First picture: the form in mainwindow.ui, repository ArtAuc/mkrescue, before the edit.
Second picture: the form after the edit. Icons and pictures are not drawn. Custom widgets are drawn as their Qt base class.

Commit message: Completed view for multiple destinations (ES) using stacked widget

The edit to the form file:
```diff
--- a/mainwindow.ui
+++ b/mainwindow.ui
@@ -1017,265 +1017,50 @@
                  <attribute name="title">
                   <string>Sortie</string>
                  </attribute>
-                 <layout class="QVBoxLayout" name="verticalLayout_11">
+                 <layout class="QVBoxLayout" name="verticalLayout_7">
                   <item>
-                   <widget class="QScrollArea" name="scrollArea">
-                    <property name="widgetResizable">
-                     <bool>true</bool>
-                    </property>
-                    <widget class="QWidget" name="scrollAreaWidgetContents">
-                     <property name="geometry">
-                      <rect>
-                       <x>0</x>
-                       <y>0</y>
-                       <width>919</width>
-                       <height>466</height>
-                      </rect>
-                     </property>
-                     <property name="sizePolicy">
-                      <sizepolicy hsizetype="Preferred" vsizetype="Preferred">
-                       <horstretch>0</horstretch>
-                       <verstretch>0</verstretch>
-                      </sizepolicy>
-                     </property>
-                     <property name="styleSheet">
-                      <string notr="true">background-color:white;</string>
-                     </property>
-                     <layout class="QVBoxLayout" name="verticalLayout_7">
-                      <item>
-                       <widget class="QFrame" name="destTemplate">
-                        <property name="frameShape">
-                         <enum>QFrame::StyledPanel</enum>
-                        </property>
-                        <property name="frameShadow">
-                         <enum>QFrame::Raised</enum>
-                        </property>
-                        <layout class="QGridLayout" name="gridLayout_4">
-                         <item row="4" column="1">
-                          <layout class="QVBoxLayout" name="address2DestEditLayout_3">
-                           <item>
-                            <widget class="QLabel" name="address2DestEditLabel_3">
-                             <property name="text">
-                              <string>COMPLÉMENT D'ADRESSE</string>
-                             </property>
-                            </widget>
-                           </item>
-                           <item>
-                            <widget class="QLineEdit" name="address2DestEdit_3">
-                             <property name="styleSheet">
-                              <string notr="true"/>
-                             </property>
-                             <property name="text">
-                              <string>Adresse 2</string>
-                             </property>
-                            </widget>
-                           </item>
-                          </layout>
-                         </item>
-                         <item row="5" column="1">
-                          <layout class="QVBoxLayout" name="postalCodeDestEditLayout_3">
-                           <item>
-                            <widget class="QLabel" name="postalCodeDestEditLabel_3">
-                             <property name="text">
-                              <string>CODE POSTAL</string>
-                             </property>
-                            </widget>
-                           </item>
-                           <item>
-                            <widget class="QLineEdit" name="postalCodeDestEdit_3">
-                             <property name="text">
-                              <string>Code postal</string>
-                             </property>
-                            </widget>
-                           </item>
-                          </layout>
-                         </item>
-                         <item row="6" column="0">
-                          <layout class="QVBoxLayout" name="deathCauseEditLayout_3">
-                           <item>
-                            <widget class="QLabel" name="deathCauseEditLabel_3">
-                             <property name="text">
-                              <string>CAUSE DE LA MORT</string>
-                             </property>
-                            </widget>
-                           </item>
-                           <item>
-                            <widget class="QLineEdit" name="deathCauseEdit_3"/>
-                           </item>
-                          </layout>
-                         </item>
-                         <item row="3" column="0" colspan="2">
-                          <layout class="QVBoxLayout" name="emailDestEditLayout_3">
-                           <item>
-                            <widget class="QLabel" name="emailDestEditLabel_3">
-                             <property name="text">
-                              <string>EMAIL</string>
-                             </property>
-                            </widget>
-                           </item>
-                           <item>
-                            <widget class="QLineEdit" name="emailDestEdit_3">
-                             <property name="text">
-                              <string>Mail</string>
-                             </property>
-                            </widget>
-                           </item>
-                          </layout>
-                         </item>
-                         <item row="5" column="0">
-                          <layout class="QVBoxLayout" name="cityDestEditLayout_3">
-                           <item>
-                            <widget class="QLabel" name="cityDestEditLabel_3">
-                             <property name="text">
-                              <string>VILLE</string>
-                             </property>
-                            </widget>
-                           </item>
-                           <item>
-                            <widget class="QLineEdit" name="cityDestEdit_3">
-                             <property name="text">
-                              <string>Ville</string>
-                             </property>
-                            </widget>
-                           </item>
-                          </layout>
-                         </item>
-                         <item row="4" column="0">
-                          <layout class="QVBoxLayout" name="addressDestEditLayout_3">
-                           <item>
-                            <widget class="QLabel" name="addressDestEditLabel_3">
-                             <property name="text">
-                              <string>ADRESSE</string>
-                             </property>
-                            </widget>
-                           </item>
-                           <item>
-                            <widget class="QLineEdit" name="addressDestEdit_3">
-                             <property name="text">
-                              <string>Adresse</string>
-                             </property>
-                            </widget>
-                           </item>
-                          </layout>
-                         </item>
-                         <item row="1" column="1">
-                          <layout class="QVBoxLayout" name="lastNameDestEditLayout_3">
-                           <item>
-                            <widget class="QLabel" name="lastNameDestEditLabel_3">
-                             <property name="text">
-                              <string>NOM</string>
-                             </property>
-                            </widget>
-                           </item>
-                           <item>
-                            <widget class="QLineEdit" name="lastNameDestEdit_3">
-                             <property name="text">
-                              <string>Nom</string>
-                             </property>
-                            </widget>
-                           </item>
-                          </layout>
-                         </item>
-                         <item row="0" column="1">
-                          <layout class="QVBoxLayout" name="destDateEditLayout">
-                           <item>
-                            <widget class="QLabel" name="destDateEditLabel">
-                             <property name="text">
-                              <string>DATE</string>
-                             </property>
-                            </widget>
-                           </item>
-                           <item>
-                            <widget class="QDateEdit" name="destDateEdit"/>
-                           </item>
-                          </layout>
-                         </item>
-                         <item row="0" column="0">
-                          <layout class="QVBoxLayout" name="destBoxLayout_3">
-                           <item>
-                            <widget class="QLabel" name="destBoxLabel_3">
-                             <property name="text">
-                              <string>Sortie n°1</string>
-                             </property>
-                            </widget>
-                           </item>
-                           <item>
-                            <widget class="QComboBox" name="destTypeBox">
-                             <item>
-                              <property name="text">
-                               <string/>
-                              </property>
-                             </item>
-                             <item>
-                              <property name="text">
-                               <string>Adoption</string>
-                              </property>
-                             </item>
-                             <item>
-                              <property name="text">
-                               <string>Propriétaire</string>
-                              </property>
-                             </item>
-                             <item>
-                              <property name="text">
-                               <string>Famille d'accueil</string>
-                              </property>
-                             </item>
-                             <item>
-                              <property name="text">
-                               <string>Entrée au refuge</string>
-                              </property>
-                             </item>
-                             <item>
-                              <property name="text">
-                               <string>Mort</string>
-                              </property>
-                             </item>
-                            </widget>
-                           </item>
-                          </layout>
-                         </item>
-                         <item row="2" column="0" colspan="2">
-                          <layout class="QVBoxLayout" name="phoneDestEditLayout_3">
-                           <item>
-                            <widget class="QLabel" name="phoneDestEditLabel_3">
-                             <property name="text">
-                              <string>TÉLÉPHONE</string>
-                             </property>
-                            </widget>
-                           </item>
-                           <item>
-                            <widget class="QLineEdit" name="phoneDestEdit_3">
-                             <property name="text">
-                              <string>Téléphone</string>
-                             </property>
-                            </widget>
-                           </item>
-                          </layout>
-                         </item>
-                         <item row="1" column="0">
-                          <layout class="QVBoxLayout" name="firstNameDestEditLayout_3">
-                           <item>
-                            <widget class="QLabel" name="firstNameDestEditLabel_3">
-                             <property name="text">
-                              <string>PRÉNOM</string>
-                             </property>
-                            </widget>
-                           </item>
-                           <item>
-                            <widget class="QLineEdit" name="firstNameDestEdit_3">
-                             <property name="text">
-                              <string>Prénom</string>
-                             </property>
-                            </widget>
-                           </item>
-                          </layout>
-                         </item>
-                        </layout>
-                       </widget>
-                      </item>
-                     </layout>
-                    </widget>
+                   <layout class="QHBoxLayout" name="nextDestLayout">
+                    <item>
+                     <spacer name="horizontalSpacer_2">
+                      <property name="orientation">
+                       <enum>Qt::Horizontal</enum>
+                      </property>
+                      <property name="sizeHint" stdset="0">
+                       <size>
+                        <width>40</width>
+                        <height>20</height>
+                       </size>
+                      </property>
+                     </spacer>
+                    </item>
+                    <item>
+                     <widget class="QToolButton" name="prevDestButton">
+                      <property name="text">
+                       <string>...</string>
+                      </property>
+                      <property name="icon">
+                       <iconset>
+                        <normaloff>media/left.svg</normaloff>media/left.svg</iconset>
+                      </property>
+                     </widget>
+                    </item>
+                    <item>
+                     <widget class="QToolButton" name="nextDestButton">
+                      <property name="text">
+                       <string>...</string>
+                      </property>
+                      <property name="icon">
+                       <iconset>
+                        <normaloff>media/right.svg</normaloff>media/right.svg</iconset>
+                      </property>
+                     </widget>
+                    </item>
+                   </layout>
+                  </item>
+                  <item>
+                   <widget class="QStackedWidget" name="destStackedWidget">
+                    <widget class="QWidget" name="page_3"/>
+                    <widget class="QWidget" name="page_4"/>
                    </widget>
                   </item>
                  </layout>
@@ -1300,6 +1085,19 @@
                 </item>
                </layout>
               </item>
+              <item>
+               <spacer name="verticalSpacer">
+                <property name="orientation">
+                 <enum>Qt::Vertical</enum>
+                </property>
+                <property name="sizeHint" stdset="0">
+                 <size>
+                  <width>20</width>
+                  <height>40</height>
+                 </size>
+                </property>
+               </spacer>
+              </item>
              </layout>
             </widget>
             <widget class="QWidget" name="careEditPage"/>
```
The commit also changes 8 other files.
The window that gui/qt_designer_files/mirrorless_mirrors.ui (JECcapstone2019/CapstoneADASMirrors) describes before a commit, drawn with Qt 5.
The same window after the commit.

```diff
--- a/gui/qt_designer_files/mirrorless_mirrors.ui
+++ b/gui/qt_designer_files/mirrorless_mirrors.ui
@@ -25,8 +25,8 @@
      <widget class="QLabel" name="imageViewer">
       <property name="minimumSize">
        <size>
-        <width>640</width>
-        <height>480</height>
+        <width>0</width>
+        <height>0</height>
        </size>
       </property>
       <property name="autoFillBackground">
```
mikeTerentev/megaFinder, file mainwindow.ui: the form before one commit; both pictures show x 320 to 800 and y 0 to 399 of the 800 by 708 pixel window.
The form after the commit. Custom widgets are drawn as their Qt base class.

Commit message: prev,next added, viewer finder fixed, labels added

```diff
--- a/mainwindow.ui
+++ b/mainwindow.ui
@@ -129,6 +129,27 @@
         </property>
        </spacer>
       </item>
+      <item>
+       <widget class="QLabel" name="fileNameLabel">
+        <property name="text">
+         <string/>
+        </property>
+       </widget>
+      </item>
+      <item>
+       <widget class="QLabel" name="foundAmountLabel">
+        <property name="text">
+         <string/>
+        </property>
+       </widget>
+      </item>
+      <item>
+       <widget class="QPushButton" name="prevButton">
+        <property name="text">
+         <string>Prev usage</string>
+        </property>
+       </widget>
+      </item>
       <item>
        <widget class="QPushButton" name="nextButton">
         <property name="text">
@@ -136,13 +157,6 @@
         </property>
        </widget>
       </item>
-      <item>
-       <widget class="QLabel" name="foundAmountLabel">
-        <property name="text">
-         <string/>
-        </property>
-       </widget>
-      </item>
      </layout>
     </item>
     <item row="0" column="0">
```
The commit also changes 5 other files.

__EXERCISE GOAL__.
For this exercise, copy each line from the listing above that has the word "sizeHint".

__WRITTEN SOLUTION__.
+                      <property name="sizeHint" stdset="0">
+                <property name="sizeHint" stdset="0">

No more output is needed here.